But then there’s that peak for Sen. Kamala D. Harris (D-Calif.). She was mentioned more during this period than any of the other candidates — including five times the mentions earned by Gillibrand.
A big chunk of that is thanks to Fox News, which has been pretty enthusiastic about Harris for perhaps not entirely supportive reasons. Fox alone mentioned her more than twice as often as Gillibrand was mentioned across the three cable networks and the five broadcast networks (ABC, CBS, Fox, NBC and PBS).
And over a quarter of Americans still have never heard of Harris.
Let’s also point out that cable news talked about the candidates a lot more than broadcast. In part that’s because broadcast networks air things other than news. But even as a percent of news coverage, the cable networks spent more time talking about candidates. Biden, for example, was mentioned about seven times as often on cable than on broadcast as a percentage of all news coverage.

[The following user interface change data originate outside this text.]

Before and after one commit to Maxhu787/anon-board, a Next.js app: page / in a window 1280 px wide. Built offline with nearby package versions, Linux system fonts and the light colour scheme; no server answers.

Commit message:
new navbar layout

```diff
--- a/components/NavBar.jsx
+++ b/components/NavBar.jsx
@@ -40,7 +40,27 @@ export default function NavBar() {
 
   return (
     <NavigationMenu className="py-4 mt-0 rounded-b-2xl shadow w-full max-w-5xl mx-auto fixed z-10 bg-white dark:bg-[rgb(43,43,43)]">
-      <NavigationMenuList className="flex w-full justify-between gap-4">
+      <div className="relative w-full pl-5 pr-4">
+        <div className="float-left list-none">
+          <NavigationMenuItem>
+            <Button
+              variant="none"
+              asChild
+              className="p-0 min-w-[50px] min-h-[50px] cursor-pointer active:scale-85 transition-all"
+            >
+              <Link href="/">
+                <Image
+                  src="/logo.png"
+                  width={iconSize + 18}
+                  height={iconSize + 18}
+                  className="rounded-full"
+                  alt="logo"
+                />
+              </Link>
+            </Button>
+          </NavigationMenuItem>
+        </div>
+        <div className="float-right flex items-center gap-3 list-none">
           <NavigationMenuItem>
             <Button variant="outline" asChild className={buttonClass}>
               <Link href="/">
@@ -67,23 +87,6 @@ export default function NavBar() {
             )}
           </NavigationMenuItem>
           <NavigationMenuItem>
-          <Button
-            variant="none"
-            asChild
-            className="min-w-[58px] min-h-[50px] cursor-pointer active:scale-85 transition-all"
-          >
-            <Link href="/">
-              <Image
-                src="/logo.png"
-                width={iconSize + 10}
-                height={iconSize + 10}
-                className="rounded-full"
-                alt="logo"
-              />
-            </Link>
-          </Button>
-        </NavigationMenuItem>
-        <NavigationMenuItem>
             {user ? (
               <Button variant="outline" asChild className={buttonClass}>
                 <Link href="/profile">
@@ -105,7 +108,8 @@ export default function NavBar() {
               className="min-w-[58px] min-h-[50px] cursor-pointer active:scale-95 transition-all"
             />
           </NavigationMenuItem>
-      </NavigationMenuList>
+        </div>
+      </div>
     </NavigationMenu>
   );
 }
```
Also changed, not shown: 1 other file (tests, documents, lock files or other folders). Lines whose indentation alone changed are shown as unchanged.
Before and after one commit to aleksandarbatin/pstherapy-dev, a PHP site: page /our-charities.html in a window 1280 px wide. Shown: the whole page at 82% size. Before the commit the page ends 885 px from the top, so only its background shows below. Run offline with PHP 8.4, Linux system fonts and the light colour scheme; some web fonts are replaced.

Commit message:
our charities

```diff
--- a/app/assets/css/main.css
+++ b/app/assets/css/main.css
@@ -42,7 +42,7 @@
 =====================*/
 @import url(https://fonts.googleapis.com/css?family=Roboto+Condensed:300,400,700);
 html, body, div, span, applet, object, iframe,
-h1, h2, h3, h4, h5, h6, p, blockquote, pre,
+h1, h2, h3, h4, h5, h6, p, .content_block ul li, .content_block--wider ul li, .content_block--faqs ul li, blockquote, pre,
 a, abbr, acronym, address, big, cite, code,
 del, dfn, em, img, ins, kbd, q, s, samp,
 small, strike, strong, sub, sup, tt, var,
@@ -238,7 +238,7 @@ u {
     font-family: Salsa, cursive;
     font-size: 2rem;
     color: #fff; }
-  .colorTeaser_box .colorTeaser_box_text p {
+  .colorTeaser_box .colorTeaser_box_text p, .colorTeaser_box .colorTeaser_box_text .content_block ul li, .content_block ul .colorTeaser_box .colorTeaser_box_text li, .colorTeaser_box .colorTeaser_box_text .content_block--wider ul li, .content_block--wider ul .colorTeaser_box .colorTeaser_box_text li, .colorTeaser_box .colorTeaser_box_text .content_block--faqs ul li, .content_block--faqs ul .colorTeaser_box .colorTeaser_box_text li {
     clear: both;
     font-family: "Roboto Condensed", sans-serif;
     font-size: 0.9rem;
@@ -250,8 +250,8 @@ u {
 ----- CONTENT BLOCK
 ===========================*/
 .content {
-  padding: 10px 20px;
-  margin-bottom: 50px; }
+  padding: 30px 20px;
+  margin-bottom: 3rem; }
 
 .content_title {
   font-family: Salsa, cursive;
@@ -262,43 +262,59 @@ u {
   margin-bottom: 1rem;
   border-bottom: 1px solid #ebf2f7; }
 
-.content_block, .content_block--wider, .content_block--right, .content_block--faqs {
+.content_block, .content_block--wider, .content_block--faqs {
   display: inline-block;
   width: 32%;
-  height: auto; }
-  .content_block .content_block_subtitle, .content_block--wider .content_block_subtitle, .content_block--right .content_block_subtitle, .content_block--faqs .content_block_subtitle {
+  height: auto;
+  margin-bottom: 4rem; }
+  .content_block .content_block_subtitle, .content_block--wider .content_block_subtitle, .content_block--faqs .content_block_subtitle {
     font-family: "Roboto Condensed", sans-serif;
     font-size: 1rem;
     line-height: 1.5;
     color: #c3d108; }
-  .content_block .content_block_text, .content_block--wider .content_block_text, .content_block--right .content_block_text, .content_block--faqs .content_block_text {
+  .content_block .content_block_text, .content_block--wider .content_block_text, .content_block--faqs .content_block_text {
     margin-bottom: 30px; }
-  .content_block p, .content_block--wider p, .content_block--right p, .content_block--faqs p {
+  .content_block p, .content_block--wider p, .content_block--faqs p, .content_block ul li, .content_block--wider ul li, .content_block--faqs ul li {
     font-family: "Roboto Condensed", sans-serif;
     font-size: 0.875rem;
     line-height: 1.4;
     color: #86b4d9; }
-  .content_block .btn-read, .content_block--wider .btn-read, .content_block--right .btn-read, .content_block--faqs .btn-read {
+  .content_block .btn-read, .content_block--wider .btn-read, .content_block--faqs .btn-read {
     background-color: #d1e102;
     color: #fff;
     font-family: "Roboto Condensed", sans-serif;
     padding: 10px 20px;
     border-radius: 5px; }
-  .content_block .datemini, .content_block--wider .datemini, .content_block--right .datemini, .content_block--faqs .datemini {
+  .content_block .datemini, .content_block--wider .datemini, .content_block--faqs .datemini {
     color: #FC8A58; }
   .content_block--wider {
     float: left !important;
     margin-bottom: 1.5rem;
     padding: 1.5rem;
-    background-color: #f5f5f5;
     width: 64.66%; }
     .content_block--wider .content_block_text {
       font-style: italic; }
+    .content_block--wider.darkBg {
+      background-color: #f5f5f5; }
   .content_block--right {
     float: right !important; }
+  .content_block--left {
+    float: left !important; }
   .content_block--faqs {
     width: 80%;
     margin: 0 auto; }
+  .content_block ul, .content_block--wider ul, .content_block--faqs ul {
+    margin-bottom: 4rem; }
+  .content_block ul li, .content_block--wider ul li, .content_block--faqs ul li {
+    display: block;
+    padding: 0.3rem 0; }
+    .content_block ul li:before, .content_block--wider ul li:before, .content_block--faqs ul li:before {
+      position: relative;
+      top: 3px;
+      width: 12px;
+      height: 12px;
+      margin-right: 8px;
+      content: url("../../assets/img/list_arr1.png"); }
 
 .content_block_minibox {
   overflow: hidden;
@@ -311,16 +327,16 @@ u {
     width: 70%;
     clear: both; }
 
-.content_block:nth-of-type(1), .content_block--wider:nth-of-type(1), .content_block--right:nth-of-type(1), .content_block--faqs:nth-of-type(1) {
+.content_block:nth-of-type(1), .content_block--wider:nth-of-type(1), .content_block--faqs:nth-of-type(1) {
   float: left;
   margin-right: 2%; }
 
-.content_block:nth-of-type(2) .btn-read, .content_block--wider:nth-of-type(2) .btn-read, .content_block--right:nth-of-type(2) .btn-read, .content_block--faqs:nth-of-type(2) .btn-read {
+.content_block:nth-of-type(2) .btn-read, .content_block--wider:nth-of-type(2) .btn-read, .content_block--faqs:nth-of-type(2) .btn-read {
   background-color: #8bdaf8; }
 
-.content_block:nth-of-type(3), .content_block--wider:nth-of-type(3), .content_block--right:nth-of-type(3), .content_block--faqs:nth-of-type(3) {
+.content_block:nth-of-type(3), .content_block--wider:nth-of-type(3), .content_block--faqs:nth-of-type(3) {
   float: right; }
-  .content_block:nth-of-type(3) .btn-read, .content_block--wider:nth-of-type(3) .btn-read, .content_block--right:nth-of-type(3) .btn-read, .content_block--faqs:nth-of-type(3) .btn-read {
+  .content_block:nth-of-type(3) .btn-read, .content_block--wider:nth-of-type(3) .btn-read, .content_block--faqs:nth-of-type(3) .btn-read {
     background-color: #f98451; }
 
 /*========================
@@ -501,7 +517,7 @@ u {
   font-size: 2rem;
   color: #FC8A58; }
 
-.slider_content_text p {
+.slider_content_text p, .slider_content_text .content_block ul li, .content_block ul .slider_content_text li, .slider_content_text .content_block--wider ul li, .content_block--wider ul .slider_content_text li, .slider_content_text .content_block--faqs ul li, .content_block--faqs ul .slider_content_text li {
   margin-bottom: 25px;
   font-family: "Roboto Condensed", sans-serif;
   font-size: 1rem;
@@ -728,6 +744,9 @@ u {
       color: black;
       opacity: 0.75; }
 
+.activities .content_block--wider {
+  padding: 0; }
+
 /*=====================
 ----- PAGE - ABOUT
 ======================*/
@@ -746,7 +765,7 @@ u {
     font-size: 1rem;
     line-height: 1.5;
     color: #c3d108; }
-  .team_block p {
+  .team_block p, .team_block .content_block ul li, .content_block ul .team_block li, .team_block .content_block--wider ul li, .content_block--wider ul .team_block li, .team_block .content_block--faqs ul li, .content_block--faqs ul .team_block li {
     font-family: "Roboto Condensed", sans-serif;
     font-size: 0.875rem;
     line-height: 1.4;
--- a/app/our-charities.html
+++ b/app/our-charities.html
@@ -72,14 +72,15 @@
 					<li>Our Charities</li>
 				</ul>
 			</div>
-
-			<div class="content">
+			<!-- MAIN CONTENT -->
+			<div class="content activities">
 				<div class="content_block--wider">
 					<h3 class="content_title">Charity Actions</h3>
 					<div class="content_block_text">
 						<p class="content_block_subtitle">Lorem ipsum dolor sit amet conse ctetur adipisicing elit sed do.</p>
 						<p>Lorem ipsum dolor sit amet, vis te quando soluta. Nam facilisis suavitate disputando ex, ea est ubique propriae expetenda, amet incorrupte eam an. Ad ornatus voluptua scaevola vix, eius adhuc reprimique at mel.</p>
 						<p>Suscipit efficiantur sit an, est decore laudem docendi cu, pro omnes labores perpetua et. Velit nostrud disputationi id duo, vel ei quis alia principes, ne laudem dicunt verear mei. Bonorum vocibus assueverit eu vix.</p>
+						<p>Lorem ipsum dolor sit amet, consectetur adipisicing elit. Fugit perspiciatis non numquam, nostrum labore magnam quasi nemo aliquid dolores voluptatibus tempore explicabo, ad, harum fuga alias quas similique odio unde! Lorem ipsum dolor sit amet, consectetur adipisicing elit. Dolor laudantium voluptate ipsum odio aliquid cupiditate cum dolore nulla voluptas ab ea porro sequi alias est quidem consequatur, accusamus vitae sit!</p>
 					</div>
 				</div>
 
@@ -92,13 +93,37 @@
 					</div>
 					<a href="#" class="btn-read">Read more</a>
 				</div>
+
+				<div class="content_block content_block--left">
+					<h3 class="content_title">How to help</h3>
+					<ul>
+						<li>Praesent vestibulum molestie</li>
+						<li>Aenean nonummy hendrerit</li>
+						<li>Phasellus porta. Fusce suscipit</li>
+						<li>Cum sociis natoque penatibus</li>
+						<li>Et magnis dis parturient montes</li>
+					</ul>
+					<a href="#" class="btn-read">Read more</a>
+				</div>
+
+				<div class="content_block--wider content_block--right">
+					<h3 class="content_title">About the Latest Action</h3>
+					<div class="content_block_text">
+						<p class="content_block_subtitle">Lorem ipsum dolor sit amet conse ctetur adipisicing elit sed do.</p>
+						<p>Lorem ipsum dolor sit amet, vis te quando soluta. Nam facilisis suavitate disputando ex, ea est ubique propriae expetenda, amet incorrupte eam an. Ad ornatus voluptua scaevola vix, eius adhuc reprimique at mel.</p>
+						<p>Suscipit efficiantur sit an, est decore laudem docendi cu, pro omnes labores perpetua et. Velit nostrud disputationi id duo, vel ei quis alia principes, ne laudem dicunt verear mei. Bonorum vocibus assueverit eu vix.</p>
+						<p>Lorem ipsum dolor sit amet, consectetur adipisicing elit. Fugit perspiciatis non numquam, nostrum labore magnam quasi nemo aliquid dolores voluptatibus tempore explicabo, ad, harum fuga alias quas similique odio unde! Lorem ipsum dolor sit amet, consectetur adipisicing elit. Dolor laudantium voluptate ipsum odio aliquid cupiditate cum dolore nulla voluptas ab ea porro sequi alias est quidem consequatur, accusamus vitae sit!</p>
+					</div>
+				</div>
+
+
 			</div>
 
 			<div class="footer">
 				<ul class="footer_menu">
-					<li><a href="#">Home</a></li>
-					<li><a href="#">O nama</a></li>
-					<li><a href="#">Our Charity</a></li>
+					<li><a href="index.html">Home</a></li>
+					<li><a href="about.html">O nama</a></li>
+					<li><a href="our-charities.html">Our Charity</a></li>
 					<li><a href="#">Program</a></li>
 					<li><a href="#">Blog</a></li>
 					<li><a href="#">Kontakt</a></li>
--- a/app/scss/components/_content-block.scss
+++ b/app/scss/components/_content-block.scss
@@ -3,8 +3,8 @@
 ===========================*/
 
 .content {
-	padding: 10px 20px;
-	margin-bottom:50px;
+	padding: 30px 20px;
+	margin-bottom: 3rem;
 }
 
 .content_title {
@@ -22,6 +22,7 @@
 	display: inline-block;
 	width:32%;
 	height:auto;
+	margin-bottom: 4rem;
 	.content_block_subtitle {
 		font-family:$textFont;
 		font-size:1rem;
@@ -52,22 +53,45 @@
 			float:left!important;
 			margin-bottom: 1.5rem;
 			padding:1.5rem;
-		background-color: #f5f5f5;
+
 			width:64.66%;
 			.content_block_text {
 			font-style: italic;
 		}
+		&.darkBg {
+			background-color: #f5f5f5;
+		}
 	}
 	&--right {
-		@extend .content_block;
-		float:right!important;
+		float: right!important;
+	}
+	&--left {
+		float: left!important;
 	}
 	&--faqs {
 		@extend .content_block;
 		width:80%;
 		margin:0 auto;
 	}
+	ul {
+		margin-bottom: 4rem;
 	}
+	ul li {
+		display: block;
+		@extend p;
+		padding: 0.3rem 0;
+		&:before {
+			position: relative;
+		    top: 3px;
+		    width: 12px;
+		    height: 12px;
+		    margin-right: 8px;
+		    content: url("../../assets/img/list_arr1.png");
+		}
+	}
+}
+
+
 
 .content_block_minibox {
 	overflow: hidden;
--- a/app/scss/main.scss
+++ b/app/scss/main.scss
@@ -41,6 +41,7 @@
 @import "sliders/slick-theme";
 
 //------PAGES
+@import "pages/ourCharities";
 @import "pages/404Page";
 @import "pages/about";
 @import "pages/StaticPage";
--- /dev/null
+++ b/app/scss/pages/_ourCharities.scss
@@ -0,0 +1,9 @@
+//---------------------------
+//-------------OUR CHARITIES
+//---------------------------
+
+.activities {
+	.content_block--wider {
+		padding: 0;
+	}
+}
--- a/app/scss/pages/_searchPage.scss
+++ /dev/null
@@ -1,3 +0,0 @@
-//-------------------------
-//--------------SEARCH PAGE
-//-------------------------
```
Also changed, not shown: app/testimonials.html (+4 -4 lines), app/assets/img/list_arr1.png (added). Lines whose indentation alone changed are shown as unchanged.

Television watching isn’t the only way that people learn about candidates, of course, though it remains the most common way for people to learn about the news. About half of the country identifies CNN, Fox News and MSNBC as their most trusted news sources. Despite heavy coverage on those networks, many Americans have never heard of the Democrats vying to challenge Trump in 2020.
And now, the kicker. Ten percent of respondents in Gallup’s polling have never heard of the current vice president of the United States, Mike Pence. That includes 1 in 5 adults under the age of 35.
Maybe the problem isn’t entirely that we’re early in the cycle.